Yes I checked and it has been updated, also called Hills of Woodford Toyota and got a quote on what it would cost to be added just incase, they quoted £120. I really appreciate your note on what may nullify the warranty, I will be sure to be extra careful on checking the logbook and investigating where it has gotten its servicing done. By DIY do you mean as in the owner had a go at servicing it themself or does an independent mechanic count as "DIY" as far as Toyota is concerned?

Link to post
Share on other sites

In the EU and UK, legislation called Block Exemption allows new car warranties to remain valid if servicing is done either by the marque's dealer network or by a VAT registered garage, mechanic, etc. 

DIY servicing by the owner, a non-VAT registered mechanic or garage, are outside of the legislation so won't be considered as suitable servicing for warranty purposes. 

Parts used also have to be the equivalent standard to the manufacturer's original equipment parts. The easiest way of ensuring this equivalence is to buy service kits from one of the marque's dealers, etc.

If servicing is undertaken outside the dealer network and a warranty claim is subsequently made which is reliant on the correct servicing being undertaken (eg. correct service intervals, similar standard parts, correct spec of Oil, etc) the onus is on the owner to have proof that servicing has been done to the required level (eg receipts, outline of what was done at each service, etc).

Block exemption doesn't apply to extended warranties, and extended warranty companies can stipulate where servicing is done, etc.

The other thing to bear in mind is that warranty repairs under the new car warranty (ie. Toyota's 5 year/100,000 mile new car warranty) and any safety recalls will need to be done by the marque's dealer network.

  • Like 1
Link to post
Share on other sites
15 hours ago, Devon Aygo said:

Call me sceptical but my biggest question would by be why is a ex taxi being sold with such low age mileage?

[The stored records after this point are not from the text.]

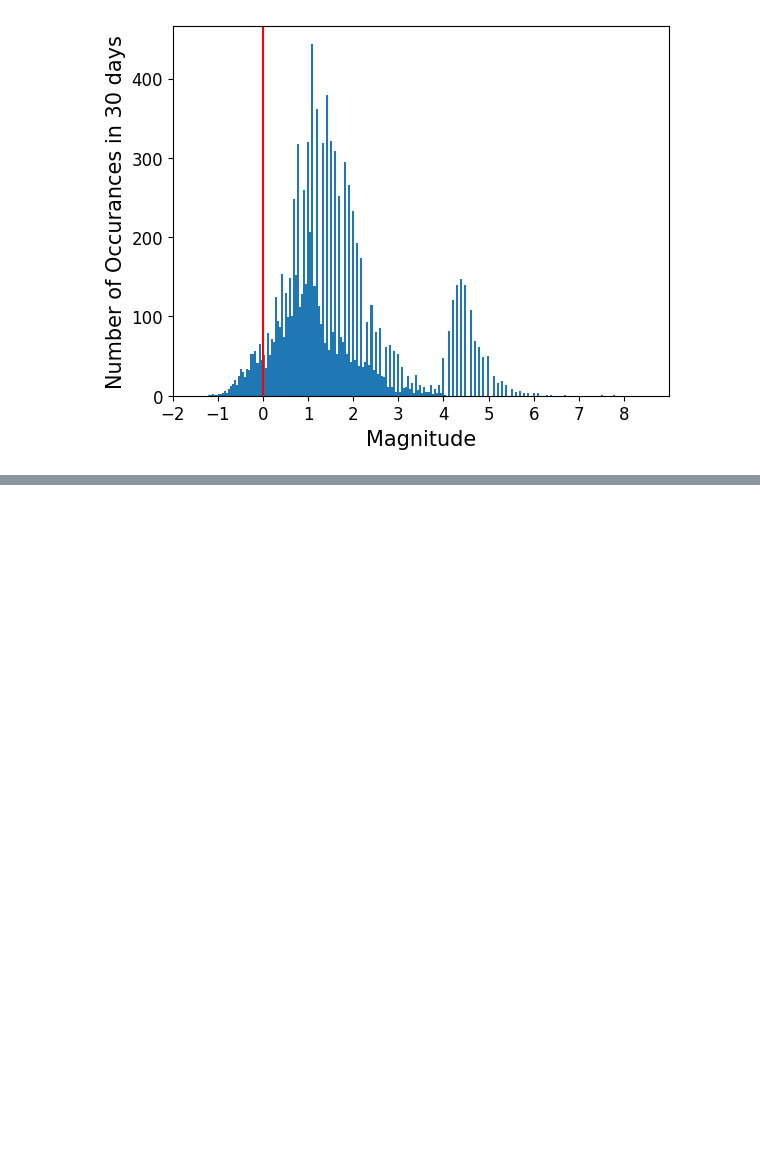
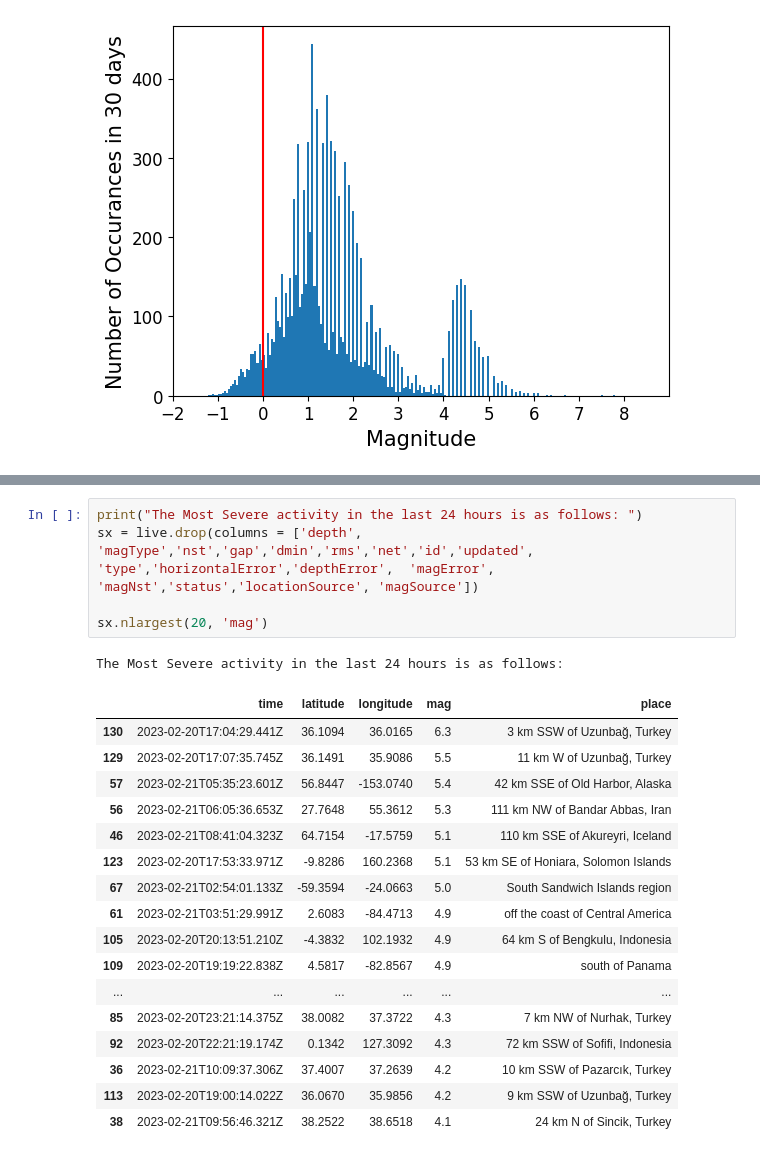
Before and after one commit to Hoskins-s559245/datafun-06-projects, a Jupyter notebook: Hoskins_Task1.ipynb, the cells around one changed output, grey strips where cells are left out. Drawn from its saved outputs; the diff is of its cells as text; blank space fills up the shorter version.

```diff
--- a/Hoskins_Task1.ipynb
+++ b/Hoskins_Task1.ipynb
@@ -142,0 +190,25 @@ m.bluemarble()
+# %%
+print("The Most Severe activity in the last 24 hours is as follows: ")
+sx = live.drop(columns = ['depth', 'magType','nst','gap','dmin','rms','net','id','updated',
+'type','horizontalError','depthError',	'magError',	'magNst','status','locationSource',	'magSource'])
+
+sx.nlargest(20, 'mag')
+# %% [output]
+The Most Severe activity in the last 24 hours is as follows:
+|  | time | latitude | longitude | mag | place |
+| 130 | 2023-02-20T17:04:29.441Z | 36.1094 | 36.0165 | 6.3 | 3 km SSW of Uzunbağ, Turkey |
+| 129 | 2023-02-20T17:07:35.745Z | 36.1491 | 35.9086 | 5.5 | 11 km W of Uzunbağ, Turkey |
+| 57 | 2023-02-21T05:35:23.601Z | 56.8447 | -153.0740 | 5.4 | 42 km SSE of Old Harbor, Alaska |
+| 56 | 2023-02-21T06:05:36.653Z | 27.7648 | 55.3612 | 5.3 | 111 km NW of Bandar Abbas, Iran |
+| 46 | 2023-02-21T08:41:04.323Z | 64.7154 | -17.5759 | 5.1 | 110 km SSE of Akureyri, Iceland |
+| 123 | 2023-02-20T17:53:33.971Z | -9.8286 | 160.2368 | 5.1 | 53 km SE of Honiara, Solomon Islands |
+| 67 | 2023-02-21T02:54:01.133Z | -59.3594 | -24.0663 | 5.0 | South Sandwich Islands region |
+| 61 | 2023-02-21T03:51:29.991Z | 2.6083 | -84.4713 | 4.9 | off the coast of Central America |
+| 105 | 2023-02-20T20:13:51.210Z | -4.3832 | 102.1932 | 4.9 | 64 km S of Bengkulu, Indonesia |
+| 109 | 2023-02-20T19:19:22.838Z | 4.5817 | -82.8567 | 4.9 | south of Panama |
+| ... | ... | ... | ... | ... | ... |
+| 85 | 2023-02-20T23:21:14.375Z | 38.0082 | 37.3722 | 4.3 | 7 km NW of Nurhak, Turkey |
+| 92 | 2023-02-20T22:21:19.174Z | 0.1342 | 127.3092 | 4.3 | 72 km SSW of Sofifi, Indonesia |
+| 36 | 2023-02-21T10:09:37.306Z | 37.4007 | 37.2639 | 4.2 | 10 km SSW of Pazarcık, Turkey |
+| 113 | 2023-02-20T19:00:14.022Z | 36.0670 | 35.9856 | 4.2 | 9 km SSW of Uzunbağ, Turkey |
+| 38 | 2023-02-21T09:56:46.321Z | 38.2522 | 38.6518 | 4.1 | 24 km N of Sincik, Turkey |
```
Also changed, not shown: parts of 10 cells of this notebook.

Usually Taxi are leased from a third party and run until they are no longer viable.

Coronavirus meant far fewer trips?

  • Like 1
Link to post
Share on other sites

Hi, 

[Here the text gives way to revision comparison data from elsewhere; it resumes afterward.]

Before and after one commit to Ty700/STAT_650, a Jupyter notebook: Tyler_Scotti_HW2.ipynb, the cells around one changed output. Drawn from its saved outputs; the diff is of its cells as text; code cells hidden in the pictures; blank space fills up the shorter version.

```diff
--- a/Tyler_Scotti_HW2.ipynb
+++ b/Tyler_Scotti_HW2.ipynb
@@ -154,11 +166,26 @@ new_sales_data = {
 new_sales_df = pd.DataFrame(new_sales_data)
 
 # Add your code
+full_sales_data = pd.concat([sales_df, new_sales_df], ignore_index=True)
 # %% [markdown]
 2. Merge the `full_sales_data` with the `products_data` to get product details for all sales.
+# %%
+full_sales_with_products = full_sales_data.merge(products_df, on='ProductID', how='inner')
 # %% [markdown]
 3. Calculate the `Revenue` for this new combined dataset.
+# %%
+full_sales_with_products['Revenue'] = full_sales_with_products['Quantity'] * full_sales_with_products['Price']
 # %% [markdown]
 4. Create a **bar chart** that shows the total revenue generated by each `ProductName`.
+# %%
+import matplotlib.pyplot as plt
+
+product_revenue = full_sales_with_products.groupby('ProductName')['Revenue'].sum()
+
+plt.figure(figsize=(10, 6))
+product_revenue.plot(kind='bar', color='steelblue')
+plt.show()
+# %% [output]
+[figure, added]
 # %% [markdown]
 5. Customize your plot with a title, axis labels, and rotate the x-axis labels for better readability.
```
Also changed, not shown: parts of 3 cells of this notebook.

there will be a lots of ex taxis (Auris, Corolla + Prius) for sale these days sold even privately as the trade is no more and will not recover anytime soon if recover at all. Some private hire drivers purchased their new cars directly from Toyota with personal finance from third party financial companies or banks and so the cars actually been paid off on paper at least. I just checked the actual car you are interested in and looks good to me, however if there are any defects or hidden things these can be eventually seen only in person. Any existing finance, Accident repair and clocked mileage are the three most important to double check before purchase. 
Good luck 👍

  • Like 1
Link to post
Share on other sites

I would not be surprised if a few taxi's are around for sale with business owners reducing their fleets etc. And they may well have lower mileage as we are into the second year of restrictions now. My Amazon book purchase came by taxi the other day, with a business card attached to the Amazon box, by one taxi owner managing to find another source of income during the current nightmare. 

Also, quite a few second hand vehicles 1 or 2 years old with very low mileage, I imagine.

 

  • Like 3
Link to post
Share on other sites

Join the conversation

You can post now and register later. If you have an account, sign in now to post with your account.

Guest
Reply to this topic...

×   Pasted as rich text.   Paste as plain text instead

  Only 75 emoji are allowed.

×   Your link has been automatically embedded.   Display as a link instead

×   Your previous content has been restored.   Clear editor

×   You cannot paste images directly. Upload or insert images from URL.

×
×
  • Create New...




Forums


News


Membership